Imagine boarding an airplane at 6:30 am to take a ninety-minute trip across the country. It’s just about sunrise and you vaguely wonder what the catering trolley will serve for breakfast. I’d probably even wonder whether they’d offer a choice between omlette and bread crumb-dipped potato rolls and what I’d choose. As the airplane takes off and gains height, you’ve finally found a comfortable spot in your seat and have just begun to flip through the in-flight program menu when you see the air hostesses bring out their trolley.
“Aha! Better choose a good program to watch with the meal,” you think and quickly scan the menu.
Slowly but surely the trolley makes its ways down the isle and finally it’s your turn.
“Juice or soda, madam?”
Juice or soda?! Oh of course, it’s only the first round – how stupid could I be? They don’t serve the meal directly, it’s always a drink first, especially in decent airlines.
Choosing a fizzy orange drink, you settle back into your seat. Rumble…rumble… no, it wasn’t the airplane (Alhumdolillah!), it was your tummy asking for breakfast as the sun climbed up the sky.
Fifteen minutes later, the trolley comes by again and this time, you’re ready to receive your tray. The air hostess smiles down at you, extends her hand and… hands you a shiny little fluffed up packet of potato chips! What?!
“Uh, no thank you,” you smile politely, only partially hiding your surprise and also wondering how the airline got the idea of serving juice and potato chips before breakfast.
“No, no, please, have some!” she insists, wearing a dazzling smile.
“I’ll just wait for breakfast,” you almost begin to say but stop, wondering how silly it would sound… as if you were a three-year old who needed a timely meal.
“Oh, ok,” says the air hostess in a chirpy tone and moves on.
Twenty minutes pass. Tick tock… tick tock… according to the flight status indicator, you’ve just completed more than half the journey and will be at your destination in another three-quarters of an hour.
Tick tock… tick tock. That’s not your wristwatch anymore… it’s your “tummy clock”, clocking the number of hours it has been since your last meal.
Lo and behold! The trolley arrives again. Forcing yourself to smile at the air hostess (the reward for patience is Paradise!) while inwardly shaking your head at the poor service, you look up.
“Would you like juice or soda, madam?”
“No thanks!” you blurt out, partly in shock and partly knowing, in some corner of your mind, that you’d known it would happen exactly like that.
The trolley moves on. Thirty minutes to touchdown and now, you’ve given up on breakfast altogether. Suddenly, you remember the half-finished packet of chocolate chip cookies in your purse, rummage for them and quickly down them, wondering how they’d have tasted with a piping hot cup of delicious tea. Just as you are busy brushing off a wayward crumb from your dress…

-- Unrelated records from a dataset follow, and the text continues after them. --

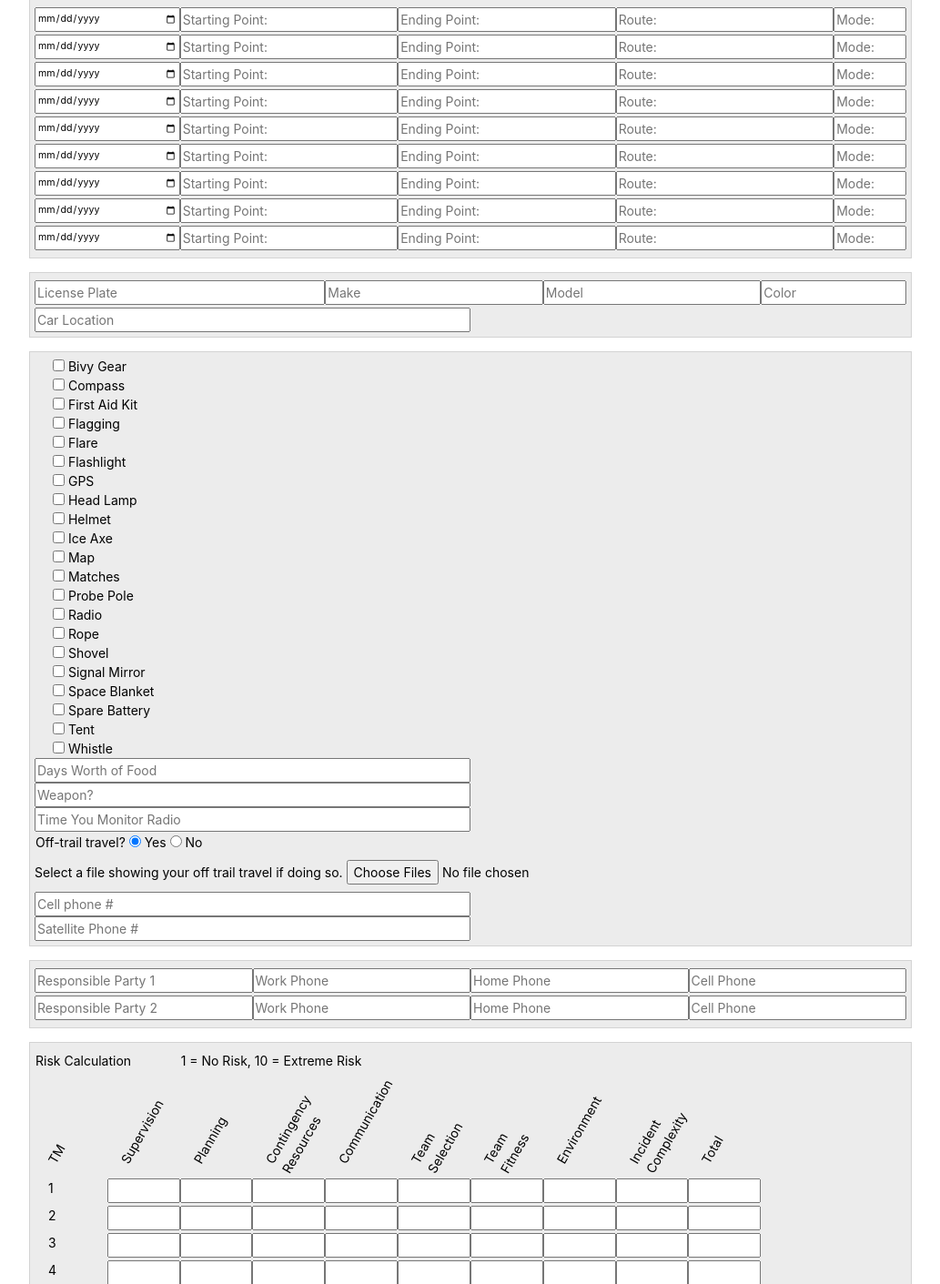
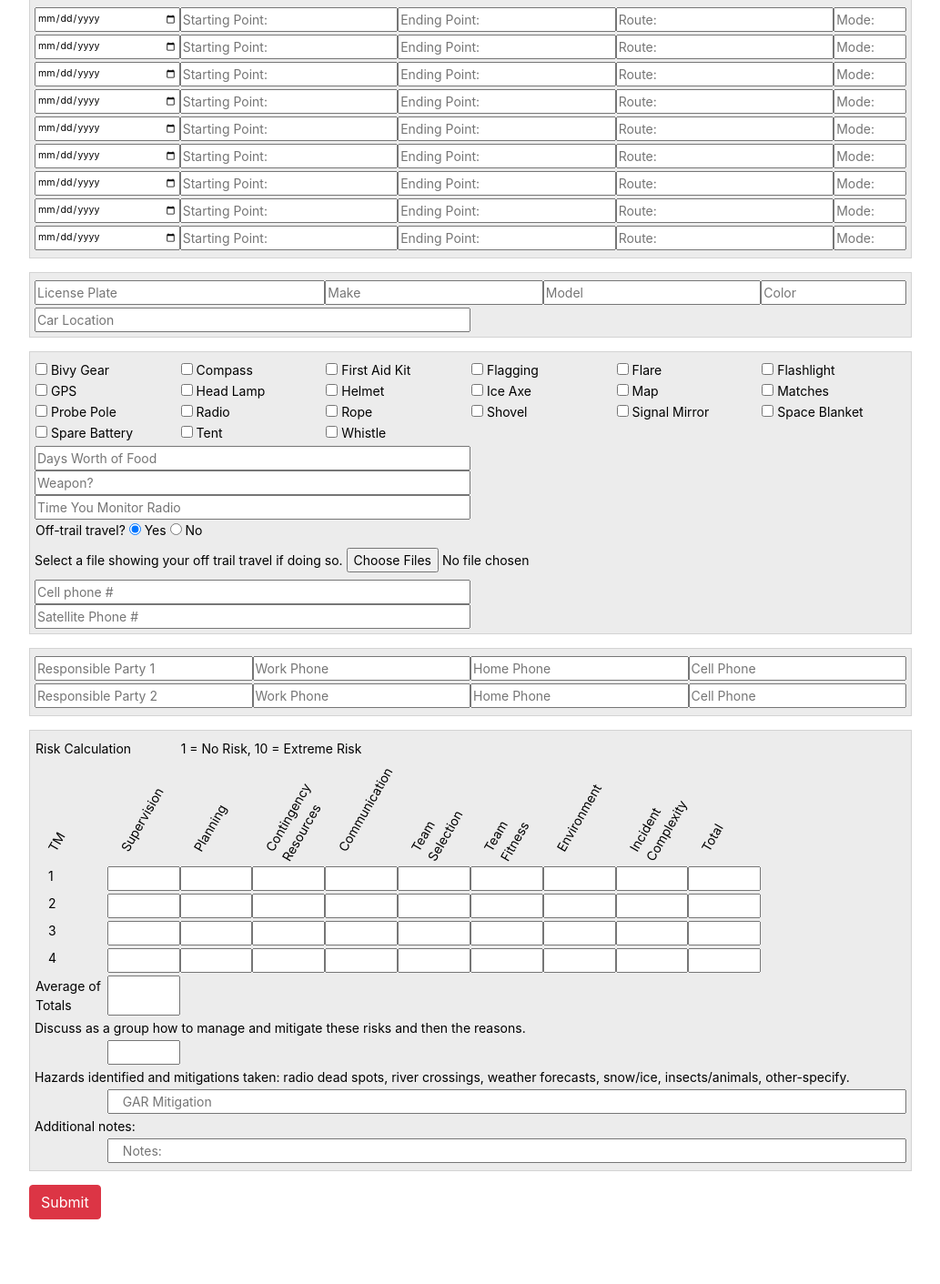
Before and after one commit to chadat23/travel_plan, a Flask app: page /travel/entry in a window 1280 px wide. Shown: the part 613-2024 px from the top of the page at 91% size, without its empty margins (123-1156 px from the left). After the commit the page ends 1953 px from the top, so only its background shows below. Run offline with Flask 2, Linux system fonts and the light colour scheme; parts of the project's set-up code (start-up, migrations or seed data) failed here and were passed over; some libraries are stand-ins or nearby versions.

Commit message:
gear items re-layed out

```diff
--- a/travel_plan/templates/travel/entry.html
+++ b/travel_plan/templates/travel/entry.html
@@ -149,94 +149,96 @@
         </div>
 
         <div class="entry-section">
-            <div class="form-check">
+            <div class="row">
+                <div class="form-check col-sm-4 col-md-3 col-lg-2">
                         <input type="checkbox" name="bivygear" id="bivygear" {% if bivy_gear %}checked{% else %}{% endif %}>
                         <label for="bivygear" class="form-check-label">Bivy Gear</label>
                     </div>
-            <div class="form-check">
+                <div class="form-check col-sm-4 col-md-3 col-lg-2">
                     <input type="checkbox" name="compass" id="compass" {% if compass %}checked{% else %}{% endif %}>
                     <label for="compass" class="form-check-label">Compass</label>
                 </div>
-            <div class="form-check">
+                <div class="form-check col-sm-4 col-md-3 col-lg-2">
                     <input type="checkbox" name="firstaidkit" id="firstaidkit" {% if first_aid_kit %}checked{% else %}{%
                             endif %}>
                     <label for="firstaidkit" class="form-check-label">First Aid Kit</label>
                 </div>
-            <div class="form-check">
+                <div class="form-check col-sm-4 col-md-3 col-lg-2">
                     <input type="checkbox" name="flagging" id="flagging" {% if flagging %}checked{% else %}{% endif %}>
                     <label for="flagging" class="form-check-label">Flagging</label>
                 </div>
-            <div class="form-check">
+                <div class="form-check col-sm-4 col-md-3 col-lg-2">
                     <input type="checkbox" name="flare" id="flare" {% if flare %}checked{% else %}{% endif %}>
                     <label for="flare" class="form-check-label">Flare</label>
                 </div>
-            <div class="form-check">
+                <div class="form-check col-sm-4 col-md-3 col-lg-2">
                     <input type="checkbox" name="flashlight" id="flashlight" {% if flashlight %}checked{% else %}{% endif
                             %}>
                     <label for="flashlight" class="form-check-label">Flashlight</label>
                 </div>
-            <div class="form-check">
+                <div class="form-check col-sm-4 col-md-3 col-lg-2">
                     <input type="checkbox" name="gps" id="gps" {% if gps %}checked{% else %}{% endif %}>
                     <label for="gps" class="form-check-label">GPS</label>
                 </div>
-            <div class="form-check">
+                <div class="form-check col-sm-4 col-md-3 col-lg-2">
                     <input type="checkbox" name="headlamp" id="headlamp" {% if head_lamp %}checked{% else %}{% endif %}>
                     <label for="headlamp" class="form-check-label">Head Lamp</label>
                 </div>
-            <div class="form-check">
+                <div class="form-check col-sm-4 col-md-3 col-lg-2">
                     <input type="checkbox" name="helmet" id="helmet" {% if helmet %}checked{% else %}{% endif %}>
                     <label for="helmet" class="form-check-label">Helmet</label>
                 </div>
-            <div class="form-check">
+                <div class="form-check col-sm-4 col-md-3 col-lg-2">
                     <input type="checkbox" name="iceaxe" id="iceaxe" {% if ice_axe %}checked{% else %}{% endif %}>
                     <label for="iceaxe" class="form-check-label">Ice Axe</label>
                 </div>
-            <div class="form-check">
+                <div class="form-check col-sm-4 col-md-3 col-lg-2">
                     <input type="checkbox" name="map" id="map" {% if map %}checked{% else %}{% endif %}>
                     <label for="map" class="form-check-label">Map</label>
                 </div>
-            <div class="form-check">
+                <div class="form-check col-sm-4 col-md-3 col-lg-2">
                     <input type="checkbox" name="matches" id="matches" {% if matches %}checked{% else %}{% endif %}>
                     <label for="matches" class="form-check-label">Matches</label>
                 </div>
-            <div class="form-check">
+                <div class="form-check col-sm-4 col-md-3 col-lg-2">
                     <input type="checkbox" name="probepole" id="probepole" {% if probe_pole %}checked{% else %}{% endif %}>
                     <label for="probepole" class="form-check-label">Probe Pole</label>
                 </div>
-            <div class="form-check">
+                <div class="form-check col-sm-4 col-md-3 col-lg-2">
                     <input type="checkbox" name="radio" id="radio" {% if radio %}checked{% else %}{% endif %}>
                     <label for="radio" class="form-check-label">Radio</label>
                 </div>
-            <div class="form-check">
+                <div class="form-check col-sm-4 col-md-3 col-lg-2">
                     <input type="checkbox" name="rope" id="rope" {% if rope %}checked{% else %}{% endif %}>
                     <label for="rope" class="form-check-label">Rope</label>
                 </div>
-            <div class="form-check">
+                <div class="form-check col-sm-4 col-md-3 col-lg-2">
                     <input type="checkbox" name="shovel" id="shovel" {% if shovel %}checked{% else %}{% endif %}>
                     <label for="shovel" class="form-check-label">Shovel</label>
                 </div>
-            <div class="form-check">
+                <div class="form-check col-sm-4 col-md-3 col-lg-2">
                     <input type="checkbox" name="signalmirror" id="signalmirror" {% if signal_mirror %}checked{% else %}{%
                         endif %}>
                     <label for="signalmirror" class="form-check-label">Signal Mirror</label>
                 </div>
-            <div class="form-check">
+                <div class="form-check col-sm-4 col-md-3 col-lg-2">
                     <input type="checkbox" name="spaceblanket" id="spaceblanket" {% if space_blanket %}checked{% else %}{%
                         endif %}>
                     <label for="spaceblanket" class="form-check-label">Space Blanket</label>
                 </div>
-            <div class="form-check">
+                <div class="form-check col-sm-4 col-md-3 col-lg-2">
                     <input type="checkbox" name="sparebattery" id="sparebattery" {% if spare_battery %}checked{% else %}{%
                         endif %}>
                     <label for="sparebattery" class="form-check-label">Spare Battery</label>
                 </div>
-            <div class="form-check">
+                <div class="form-check col-sm-4 col-md-3 col-lg-2">
                     <input type="checkbox" name="tent" id="tent" {% if tent %}checked{% else %}{% endif %}>
                     <label for="tent" class="form-check-label">Tent</label>
                 </div>
-            <div class="form-check">
+                <div class="form-check col-sm-4 col-md-3 col-lg-2">
                     <input type="checkbox" name="whistle" id="whistle" {% if whistle %}checked{% else %}{% endif %}>
                     <label for="whistle" class="form-check-label">Whistle</label>
+                </div>
             </div>
 
             <input type="number" name="daysoffood" placeholder="Days Worth of Food" class="col-xl-6"
```
Lines whose indentation alone changed are shown as unchanged.
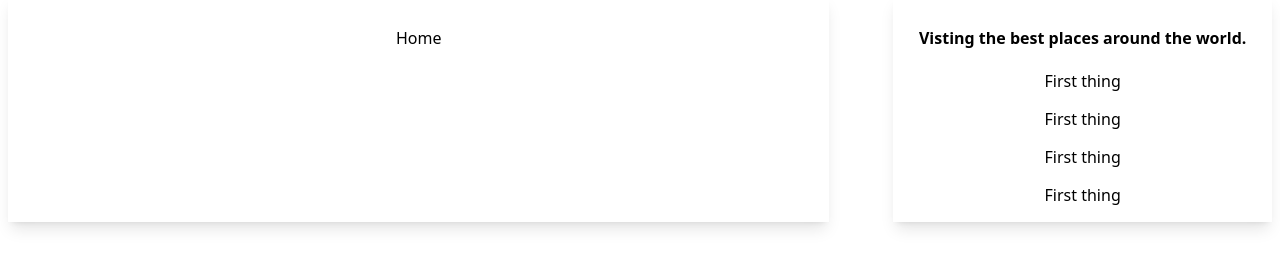
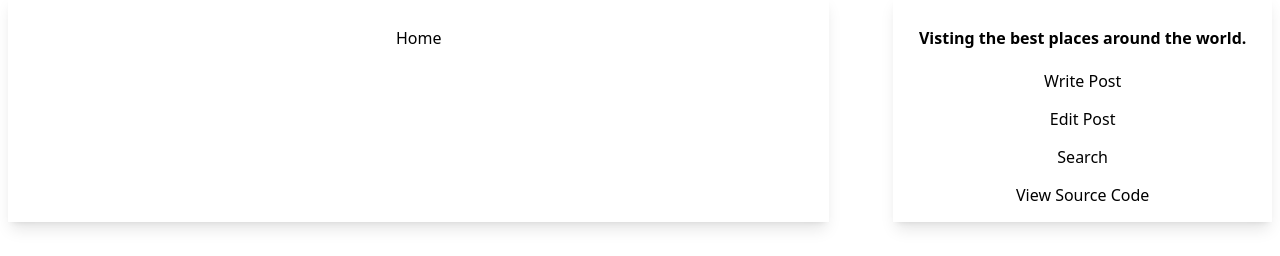
Before and after one commit to liamasis/bestblog, a React (Vite) app in the folder frontend/: page / in a window 1280 px wide. Shown: the part 136-392 px from the top of the page. Built offline with nearby package versions, Linux system fonts and the light colour scheme.

Commit message:
style: added content on sidebar

```diff
--- a/frontend/src/components/SidePanel/SidePanel.jsx
+++ b/frontend/src/components/SidePanel/SidePanel.jsx
@@ -10,28 +10,28 @@ export const SidePanel = () => {
         <div className="">
           <div className="">
             <p>
-              First thing
+              Write Post
             </p>
           </div>
         </div>
         <div className="">
           <div className="">
             <p>
-              First thing
+              Edit Post
             </p>
           </div>
         </div>
         <div className="">
           <div className="">
             <p>
-              First thing
+              Search
             </p>
           </div>
         </div>
         <div className="">
           <div className="">
             <p>
-              First thing
+              View Source Code
             </p>
           </div>
         </div>
```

The trolley’s back again! But you’re trained now. You shake your head, mumble a “no, thanks!” and busy yourself deleting off all the useless messages in your mobile inbox.
Somebody in the row ahead of you impatiently asks for a customer comment card. Then there’s another one asking for the same. You smile. Some people air their views directly to the air hostesses who point out they are only employees, following the company policy. Someone asks for the airfare to be reduced if the service is to remain poor. Suddenly, breakfast at dawn is the center-point of the criticism.
“Ha! So I’m not insane for asking for breakfast!” you smile with satisfaction, your ego partly satiated.
Rumble… of course, your tummy’s still hungry. Maybe the airport pastry shop still serves those delicious eclairs… what flavor topping should one choose? Chocolate or strawberry?
The story above is actually based on a very real, extremely similar episode, recently witnessed by a reader on this blog, Sammy, on a domestic flight in Pakistan, aboard one of the newer and supposedly better airlines. This just goes to show, new isn’t necessarily the best!
On and the chips served were Lays potato chips… to every passenger, young and old. Fascinatingly low, isn’t it?